Remember the long way that the LORD your God has led you these forty years in the wilderness.
Time and again God calls His people to remember: remember that you were slaves in Egypt, remember your departure from Egypt, remember what happened at the Red Sea, remember this, remember that, don’t forget this, don’t forget that. Remembering is essential for the Exodus journey and is raised to a moral imperative for God’s people. Remembering how the Lord God has led becomes a catalyst for their faith and emboldens them for the road ahead.
Novelist and pastor Frederick Buechner in his memoirs The Sacred Journey remembers the intersections of God with his life and concludes, “all theology, like fiction, is at its heart autobiography”. Buechner states:
If God speaks to us at all in this world, if God speaks anywhere, it is into our personal lives that he speaks…into the thick of it, or out of the thick of it, at moments of even the most humdrum of our days, God speaks.
As you pause to remember your life, how do you see God speaking to you?
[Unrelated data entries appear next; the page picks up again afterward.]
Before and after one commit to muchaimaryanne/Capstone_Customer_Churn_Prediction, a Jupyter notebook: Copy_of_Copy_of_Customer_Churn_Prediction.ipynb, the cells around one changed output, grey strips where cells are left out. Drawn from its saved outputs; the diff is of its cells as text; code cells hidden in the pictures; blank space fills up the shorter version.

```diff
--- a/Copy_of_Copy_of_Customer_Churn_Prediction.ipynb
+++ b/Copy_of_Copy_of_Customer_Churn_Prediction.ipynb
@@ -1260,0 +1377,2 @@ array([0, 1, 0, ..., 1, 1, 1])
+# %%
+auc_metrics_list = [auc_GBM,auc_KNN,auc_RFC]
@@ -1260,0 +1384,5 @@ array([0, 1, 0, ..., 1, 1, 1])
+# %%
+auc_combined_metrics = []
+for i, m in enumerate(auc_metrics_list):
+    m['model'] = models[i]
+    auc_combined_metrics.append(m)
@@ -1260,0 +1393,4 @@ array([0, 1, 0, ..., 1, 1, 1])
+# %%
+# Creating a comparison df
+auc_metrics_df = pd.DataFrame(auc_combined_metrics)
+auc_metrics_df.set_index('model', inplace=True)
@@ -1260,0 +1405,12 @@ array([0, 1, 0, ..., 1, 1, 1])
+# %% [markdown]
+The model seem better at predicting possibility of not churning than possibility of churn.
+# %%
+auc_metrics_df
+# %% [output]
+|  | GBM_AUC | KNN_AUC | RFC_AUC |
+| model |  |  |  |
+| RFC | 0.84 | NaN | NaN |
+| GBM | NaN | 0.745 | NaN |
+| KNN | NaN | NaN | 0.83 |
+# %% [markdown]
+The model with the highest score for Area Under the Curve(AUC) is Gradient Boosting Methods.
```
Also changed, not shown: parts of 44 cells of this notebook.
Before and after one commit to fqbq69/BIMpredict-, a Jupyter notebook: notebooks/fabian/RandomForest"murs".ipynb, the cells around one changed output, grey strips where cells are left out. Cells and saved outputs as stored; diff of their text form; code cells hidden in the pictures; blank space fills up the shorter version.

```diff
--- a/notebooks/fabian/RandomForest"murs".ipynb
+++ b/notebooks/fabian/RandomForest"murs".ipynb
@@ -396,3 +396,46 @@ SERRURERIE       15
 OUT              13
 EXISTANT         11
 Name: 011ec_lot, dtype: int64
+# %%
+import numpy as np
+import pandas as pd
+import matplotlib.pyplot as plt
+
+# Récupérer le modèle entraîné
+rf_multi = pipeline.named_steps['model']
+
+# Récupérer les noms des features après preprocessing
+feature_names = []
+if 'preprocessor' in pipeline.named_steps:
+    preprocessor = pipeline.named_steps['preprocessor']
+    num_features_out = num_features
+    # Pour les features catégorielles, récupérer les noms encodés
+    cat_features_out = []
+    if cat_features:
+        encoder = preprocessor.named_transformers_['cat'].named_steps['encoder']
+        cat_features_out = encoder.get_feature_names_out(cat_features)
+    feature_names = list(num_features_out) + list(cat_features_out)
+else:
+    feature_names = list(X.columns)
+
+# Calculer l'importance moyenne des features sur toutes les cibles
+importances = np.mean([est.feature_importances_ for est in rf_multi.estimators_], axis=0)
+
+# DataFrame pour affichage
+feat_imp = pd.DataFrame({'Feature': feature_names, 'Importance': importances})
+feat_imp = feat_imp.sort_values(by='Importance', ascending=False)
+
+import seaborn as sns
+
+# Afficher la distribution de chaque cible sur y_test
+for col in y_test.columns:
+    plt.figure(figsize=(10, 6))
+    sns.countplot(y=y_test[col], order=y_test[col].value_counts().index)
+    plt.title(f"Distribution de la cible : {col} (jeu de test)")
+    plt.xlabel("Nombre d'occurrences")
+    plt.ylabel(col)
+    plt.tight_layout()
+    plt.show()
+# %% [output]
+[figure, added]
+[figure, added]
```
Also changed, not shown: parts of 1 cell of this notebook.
How do you see God speaking to you through blessings, through trials, through your own Wilderness time? Or, as Frederick Buechner might ask, “How has your autobiography become your theology?” As you sit with these questions consider the following words of Charles Haddon Spurgeon:
It is a delightful and profitable occupation to mark the hand of God in the lives of ancient saints, and to observe his goodness in delivering them, his mercy in pardoning them, and his faithfulness in keeping his covenant with them. But would it not be even more interesting and profitable for us to remark the hand of God in our own lives? Ought we not to look upon our own history as being at least as full of God, as full of his goodness and of his truth, as much a proof of his faithfulness and veracity, as the lives of any of the saints who have gone before? We do our Lord an injustice when we suppose that he wrought all his mighty acts, and showed himself strong for those in the early time, but doth not perform wonders or lay bare his arm for the saints who are now upon the earth. Let us review our own lives. Surely in these we may discover some happy incidents, refreshing to ourselves and glorifying to our God. Have you had no deliverances? Have you passed through no rivers, supported by the divine presence?…Surely the goodness of God has been the same to us as to the saints of old.” (Morning by Morning)
Why not take some time in God’s presence to look back over your life. Ask the Holy Spirit to guide you in your remembering. You might find the following Reflection activities helpful.
- On a sheet of paper, draw a line to represent your Exodus journey. Your line may have wanderings around in a circle, ups and own, back and forth, be jagged, curved etc. On this line you are representing your Exodus.
- At points along your line mark spots to represent significant milestones, experiences, changes, encounters with God or other people that have shaped your journey.
- You might want to draw symbols at significant points such as a Red Sea, a place of no water, a tent of meeting with God, manna provided, wanting to go back to Egypt, or afraid to move ahead.
- Indicate points in your Exodus where God seemed most near; indicate times when God seemed farthest away or non-existent.
- Place an “X” at the end of your line to represent where you see yourself in your Exodus journey.
- Look back over your Exodus journey remembering. Make note of the feelings you have as you remember.
- Continue on from the “X” with a dotted line indicating your “Promised Land”. Make note of what the Promised Land looks like for you. Are there giants in your Promised Land? Is there blessing and fulfillment?
- Take some moments to meet with God and talk with Him about where you desire your Exodus to take you.
- Add to this remembering by sharing your drawing with a loved one or close friend.